Task brief: I'd like every line from the material below that has "ptable" in it.

Records shown:
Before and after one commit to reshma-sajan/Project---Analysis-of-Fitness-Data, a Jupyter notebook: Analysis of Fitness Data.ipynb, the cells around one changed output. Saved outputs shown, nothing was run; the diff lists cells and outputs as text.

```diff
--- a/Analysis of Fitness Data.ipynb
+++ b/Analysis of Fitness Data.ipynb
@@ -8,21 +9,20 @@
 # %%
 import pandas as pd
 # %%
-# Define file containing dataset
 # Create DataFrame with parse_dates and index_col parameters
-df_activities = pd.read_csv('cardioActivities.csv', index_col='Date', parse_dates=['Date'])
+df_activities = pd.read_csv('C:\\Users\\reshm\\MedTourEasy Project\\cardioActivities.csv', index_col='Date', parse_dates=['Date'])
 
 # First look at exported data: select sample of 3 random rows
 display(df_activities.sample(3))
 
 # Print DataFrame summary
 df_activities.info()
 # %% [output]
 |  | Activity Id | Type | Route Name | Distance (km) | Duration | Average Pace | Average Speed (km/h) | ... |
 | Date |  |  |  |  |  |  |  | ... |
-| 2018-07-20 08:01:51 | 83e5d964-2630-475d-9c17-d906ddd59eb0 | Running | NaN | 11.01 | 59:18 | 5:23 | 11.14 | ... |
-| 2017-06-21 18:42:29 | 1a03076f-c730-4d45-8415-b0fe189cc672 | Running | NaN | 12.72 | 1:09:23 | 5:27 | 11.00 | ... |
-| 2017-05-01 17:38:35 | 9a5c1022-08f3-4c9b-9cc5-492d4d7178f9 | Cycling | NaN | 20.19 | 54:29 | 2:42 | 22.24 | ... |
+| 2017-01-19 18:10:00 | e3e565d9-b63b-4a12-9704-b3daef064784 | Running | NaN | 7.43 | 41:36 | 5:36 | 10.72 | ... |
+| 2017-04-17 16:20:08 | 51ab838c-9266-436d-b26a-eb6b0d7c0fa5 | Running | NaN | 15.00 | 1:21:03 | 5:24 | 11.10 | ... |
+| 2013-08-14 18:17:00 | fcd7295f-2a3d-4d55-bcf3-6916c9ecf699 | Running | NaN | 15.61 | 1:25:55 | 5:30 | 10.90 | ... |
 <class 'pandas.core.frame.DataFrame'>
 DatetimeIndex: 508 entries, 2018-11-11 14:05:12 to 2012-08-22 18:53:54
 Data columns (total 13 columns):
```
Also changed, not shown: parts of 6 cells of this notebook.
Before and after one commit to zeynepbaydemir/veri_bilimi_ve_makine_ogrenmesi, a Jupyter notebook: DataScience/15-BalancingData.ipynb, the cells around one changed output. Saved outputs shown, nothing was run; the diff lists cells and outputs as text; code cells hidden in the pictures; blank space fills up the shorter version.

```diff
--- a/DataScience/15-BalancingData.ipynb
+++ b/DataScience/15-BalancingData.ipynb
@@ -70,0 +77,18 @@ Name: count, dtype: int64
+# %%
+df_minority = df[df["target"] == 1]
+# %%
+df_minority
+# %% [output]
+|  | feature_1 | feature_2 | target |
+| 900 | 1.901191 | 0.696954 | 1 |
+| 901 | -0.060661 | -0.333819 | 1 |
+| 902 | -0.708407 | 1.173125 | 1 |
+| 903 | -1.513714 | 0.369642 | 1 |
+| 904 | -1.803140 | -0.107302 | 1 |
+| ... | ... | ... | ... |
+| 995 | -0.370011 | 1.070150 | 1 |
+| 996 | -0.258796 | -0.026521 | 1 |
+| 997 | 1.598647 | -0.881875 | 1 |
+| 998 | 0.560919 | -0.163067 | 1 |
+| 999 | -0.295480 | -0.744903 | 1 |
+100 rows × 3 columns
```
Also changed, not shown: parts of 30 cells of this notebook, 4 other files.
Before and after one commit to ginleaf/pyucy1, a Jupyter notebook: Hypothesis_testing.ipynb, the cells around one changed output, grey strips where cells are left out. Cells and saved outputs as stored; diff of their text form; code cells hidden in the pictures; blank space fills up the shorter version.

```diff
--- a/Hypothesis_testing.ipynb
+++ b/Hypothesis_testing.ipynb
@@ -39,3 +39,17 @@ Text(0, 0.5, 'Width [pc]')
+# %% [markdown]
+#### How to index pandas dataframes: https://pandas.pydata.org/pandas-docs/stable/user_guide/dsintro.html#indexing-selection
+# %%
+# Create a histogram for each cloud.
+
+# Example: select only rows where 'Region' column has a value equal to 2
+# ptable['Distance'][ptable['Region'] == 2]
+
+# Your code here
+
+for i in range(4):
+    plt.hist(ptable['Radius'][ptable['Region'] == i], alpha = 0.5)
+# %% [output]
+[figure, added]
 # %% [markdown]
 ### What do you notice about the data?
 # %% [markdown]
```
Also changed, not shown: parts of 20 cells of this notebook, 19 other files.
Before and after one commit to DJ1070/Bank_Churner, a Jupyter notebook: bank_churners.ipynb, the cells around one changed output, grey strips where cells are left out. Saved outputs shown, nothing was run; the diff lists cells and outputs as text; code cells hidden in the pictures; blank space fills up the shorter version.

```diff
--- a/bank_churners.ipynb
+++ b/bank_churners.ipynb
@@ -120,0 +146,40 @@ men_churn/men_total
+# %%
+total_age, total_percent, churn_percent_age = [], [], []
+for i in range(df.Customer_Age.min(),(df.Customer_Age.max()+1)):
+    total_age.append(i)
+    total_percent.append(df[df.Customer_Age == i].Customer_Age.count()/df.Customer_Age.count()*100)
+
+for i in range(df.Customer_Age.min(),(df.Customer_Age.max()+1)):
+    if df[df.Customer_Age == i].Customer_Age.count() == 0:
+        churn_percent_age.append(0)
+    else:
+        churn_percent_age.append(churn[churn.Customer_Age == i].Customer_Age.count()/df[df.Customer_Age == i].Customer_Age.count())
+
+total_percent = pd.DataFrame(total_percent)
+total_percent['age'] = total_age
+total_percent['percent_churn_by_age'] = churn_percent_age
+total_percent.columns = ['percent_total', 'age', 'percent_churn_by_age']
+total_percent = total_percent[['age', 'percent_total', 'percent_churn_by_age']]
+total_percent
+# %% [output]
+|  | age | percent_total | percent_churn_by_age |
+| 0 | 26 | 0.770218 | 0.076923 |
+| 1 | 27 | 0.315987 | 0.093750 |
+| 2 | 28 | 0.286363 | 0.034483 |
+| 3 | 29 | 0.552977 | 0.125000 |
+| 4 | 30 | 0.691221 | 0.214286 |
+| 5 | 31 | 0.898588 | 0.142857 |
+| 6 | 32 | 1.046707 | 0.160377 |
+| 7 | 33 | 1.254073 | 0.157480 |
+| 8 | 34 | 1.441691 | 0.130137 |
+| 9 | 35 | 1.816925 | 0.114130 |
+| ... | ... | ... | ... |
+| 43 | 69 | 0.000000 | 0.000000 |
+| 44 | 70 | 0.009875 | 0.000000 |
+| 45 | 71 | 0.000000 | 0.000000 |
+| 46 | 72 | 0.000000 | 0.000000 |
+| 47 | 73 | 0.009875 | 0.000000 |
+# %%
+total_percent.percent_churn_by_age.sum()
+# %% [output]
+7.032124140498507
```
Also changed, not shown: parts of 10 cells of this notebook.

Finished task:
+# ptable['Distance'][ptable['Region'] == 2]
+    plt.hist(ptable['Radius'][ptable['Region'] == i], alpha = 0.5)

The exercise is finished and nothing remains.